• _What is needed_: Gather, from the data below, each line in which the word "ipynb" occurs.

• _Information supplied_:
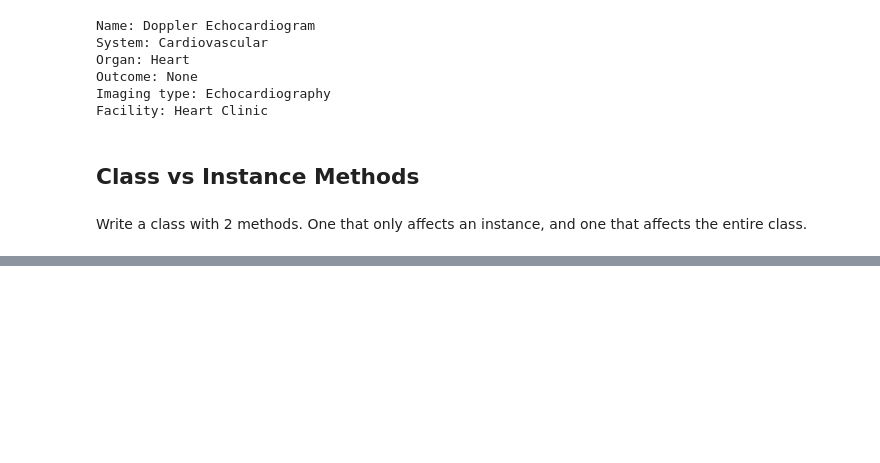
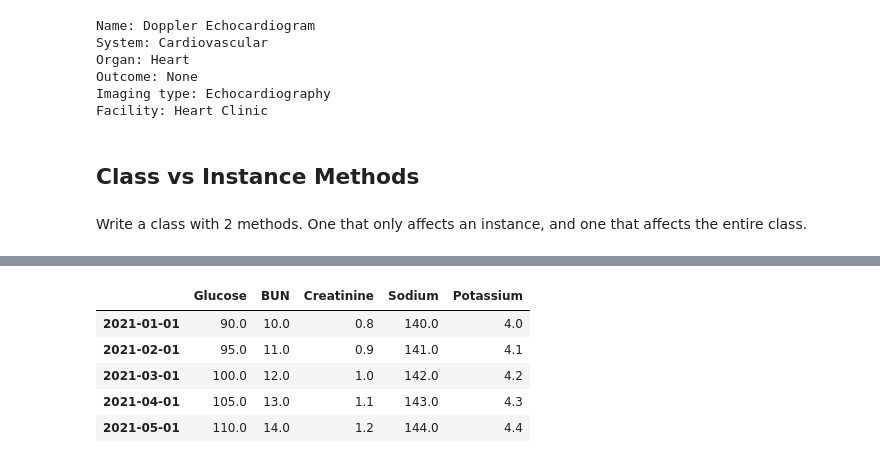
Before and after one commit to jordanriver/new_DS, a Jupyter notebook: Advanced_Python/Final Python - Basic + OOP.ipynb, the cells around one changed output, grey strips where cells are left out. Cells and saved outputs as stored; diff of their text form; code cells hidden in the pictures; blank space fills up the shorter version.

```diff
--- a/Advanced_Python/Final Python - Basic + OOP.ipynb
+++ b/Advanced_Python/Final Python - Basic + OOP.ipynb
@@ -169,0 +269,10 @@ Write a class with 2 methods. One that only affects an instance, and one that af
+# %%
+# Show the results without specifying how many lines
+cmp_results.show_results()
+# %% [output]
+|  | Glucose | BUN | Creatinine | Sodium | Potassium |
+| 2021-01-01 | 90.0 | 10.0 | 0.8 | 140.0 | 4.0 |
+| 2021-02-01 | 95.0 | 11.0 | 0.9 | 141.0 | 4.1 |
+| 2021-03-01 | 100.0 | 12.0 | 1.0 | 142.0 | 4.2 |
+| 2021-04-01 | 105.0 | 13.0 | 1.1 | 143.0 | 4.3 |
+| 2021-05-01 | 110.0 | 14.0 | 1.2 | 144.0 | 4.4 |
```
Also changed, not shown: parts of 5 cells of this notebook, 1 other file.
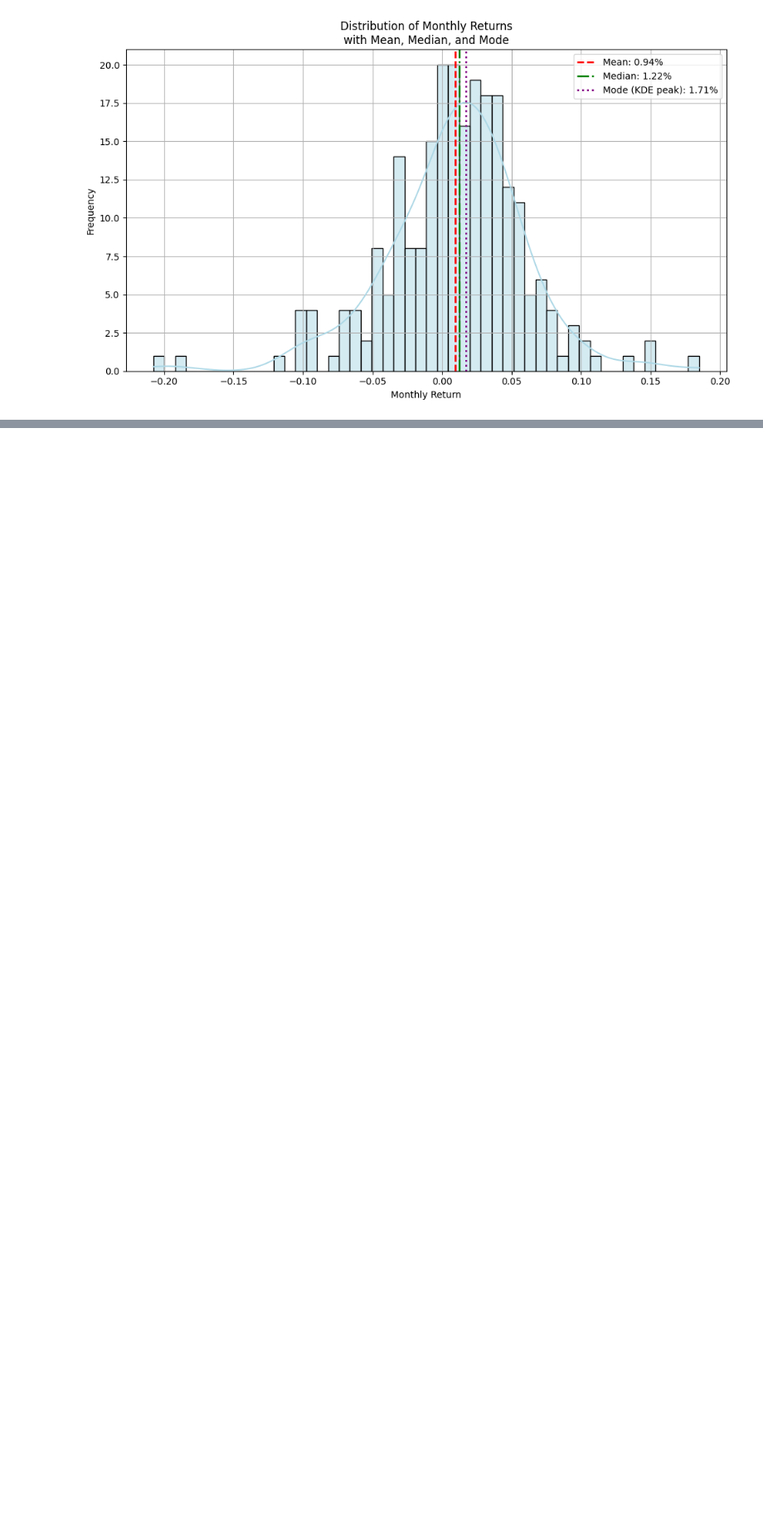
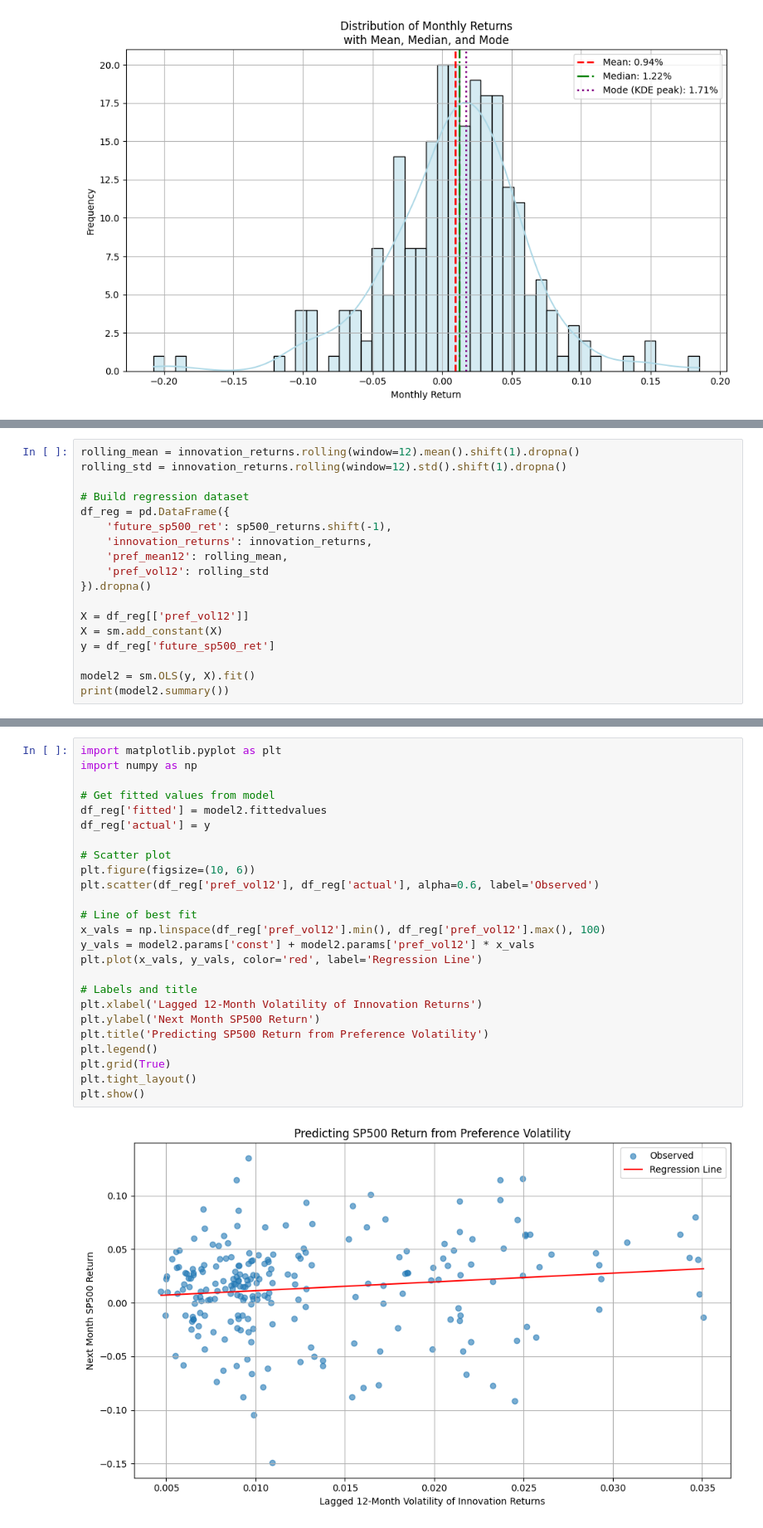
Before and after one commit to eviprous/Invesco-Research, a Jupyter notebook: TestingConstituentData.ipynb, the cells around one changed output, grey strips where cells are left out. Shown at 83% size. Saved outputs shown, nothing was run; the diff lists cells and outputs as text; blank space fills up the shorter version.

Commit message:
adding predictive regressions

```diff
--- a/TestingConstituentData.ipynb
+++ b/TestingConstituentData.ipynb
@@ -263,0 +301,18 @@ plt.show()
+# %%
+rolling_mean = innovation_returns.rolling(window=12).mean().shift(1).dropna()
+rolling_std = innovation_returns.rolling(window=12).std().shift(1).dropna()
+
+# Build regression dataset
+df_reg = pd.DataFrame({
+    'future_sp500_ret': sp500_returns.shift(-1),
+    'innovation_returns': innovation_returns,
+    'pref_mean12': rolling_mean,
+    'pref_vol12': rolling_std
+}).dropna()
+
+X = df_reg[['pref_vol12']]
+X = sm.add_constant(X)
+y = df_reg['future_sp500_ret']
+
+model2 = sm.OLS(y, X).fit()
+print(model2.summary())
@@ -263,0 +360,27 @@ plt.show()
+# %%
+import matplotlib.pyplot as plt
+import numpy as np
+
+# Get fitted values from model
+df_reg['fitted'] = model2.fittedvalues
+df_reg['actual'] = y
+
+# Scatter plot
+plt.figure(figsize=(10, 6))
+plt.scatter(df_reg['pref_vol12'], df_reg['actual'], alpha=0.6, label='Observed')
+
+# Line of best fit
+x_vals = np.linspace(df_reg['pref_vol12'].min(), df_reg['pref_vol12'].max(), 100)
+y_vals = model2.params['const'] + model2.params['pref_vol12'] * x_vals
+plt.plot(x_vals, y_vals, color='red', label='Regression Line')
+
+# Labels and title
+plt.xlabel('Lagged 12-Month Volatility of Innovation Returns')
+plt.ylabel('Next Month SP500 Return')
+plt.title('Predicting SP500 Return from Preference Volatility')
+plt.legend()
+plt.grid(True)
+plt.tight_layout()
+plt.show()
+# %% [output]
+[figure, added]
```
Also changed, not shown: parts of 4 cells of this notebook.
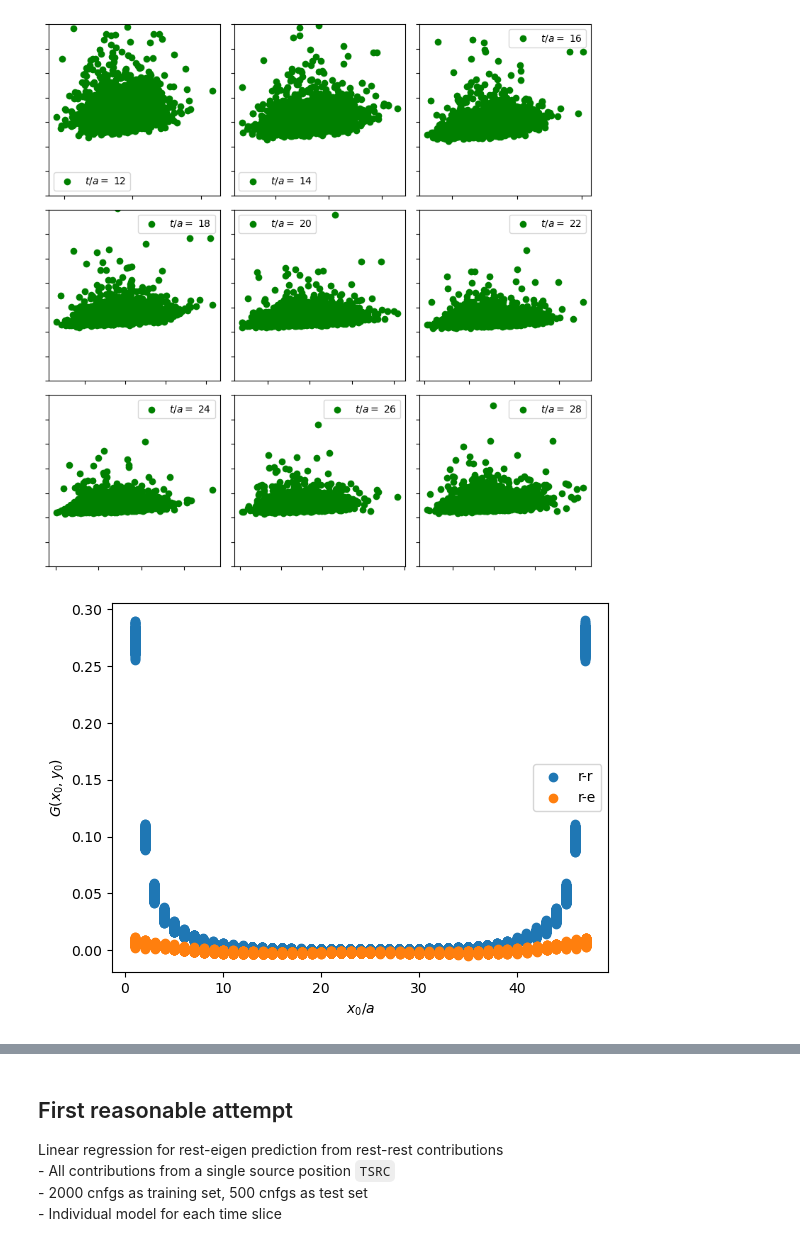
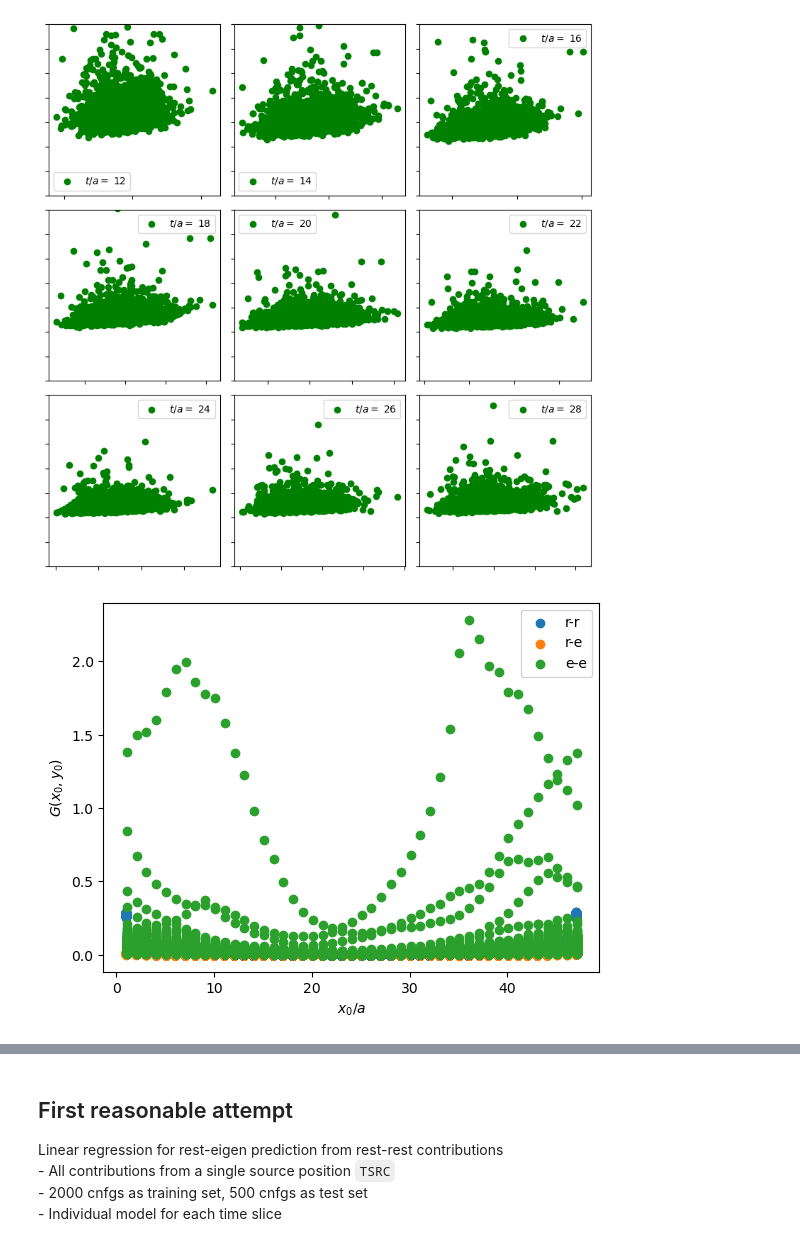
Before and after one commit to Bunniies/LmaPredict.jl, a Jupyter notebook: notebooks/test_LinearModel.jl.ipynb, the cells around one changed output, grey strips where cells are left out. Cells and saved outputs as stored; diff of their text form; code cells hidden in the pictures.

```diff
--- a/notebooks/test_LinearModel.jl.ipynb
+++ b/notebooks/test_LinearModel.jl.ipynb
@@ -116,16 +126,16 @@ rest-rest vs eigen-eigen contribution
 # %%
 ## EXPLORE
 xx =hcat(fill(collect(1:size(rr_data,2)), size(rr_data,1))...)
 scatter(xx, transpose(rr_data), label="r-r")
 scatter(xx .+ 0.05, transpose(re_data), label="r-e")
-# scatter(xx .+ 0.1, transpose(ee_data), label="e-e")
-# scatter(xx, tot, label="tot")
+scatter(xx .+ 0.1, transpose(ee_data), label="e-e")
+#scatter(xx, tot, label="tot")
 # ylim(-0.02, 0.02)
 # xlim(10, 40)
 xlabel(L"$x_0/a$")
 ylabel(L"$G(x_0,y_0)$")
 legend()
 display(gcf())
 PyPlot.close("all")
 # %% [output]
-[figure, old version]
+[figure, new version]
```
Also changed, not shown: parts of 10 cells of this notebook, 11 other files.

• _Final answer_:
Before and after one commit to jordanriver/new_DS, a Jupyter notebook: Advanced_Python/Final Python - Basic + OOP.ipynb, the cells around one changed output, grey strips where cells are left out. Cells and saved outputs as stored; diff of their text form; code cells hidden in the pictures; blank space fills up the shorter version.
--- a/Advanced_Python/Final Python - Basic + OOP.ipynb
+++ b/Advanced_Python/Final Python - Basic + OOP.ipynb
Before and after one commit to eviprous/Invesco-Research, a Jupyter notebook: TestingConstituentData.ipynb, the cells around one changed output, grey strips where cells are left out. Shown at 83% size. Saved outputs shown, nothing was run; the diff lists cells and outputs as text; blank space fills up the shorter version.
--- a/TestingConstituentData.ipynb
+++ b/TestingConstituentData.ipynb
Before and after one commit to Bunniies/LmaPredict.jl, a Jupyter notebook: notebooks/test_LinearModel.jl.ipynb, the cells around one changed output, grey strips where cells are left out. Cells and saved outputs as stored; diff of their text form; code cells hidden in the pictures.
--- a/notebooks/test_LinearModel.jl.ipynb
+++ b/notebooks/test_LinearModel.jl.ipynb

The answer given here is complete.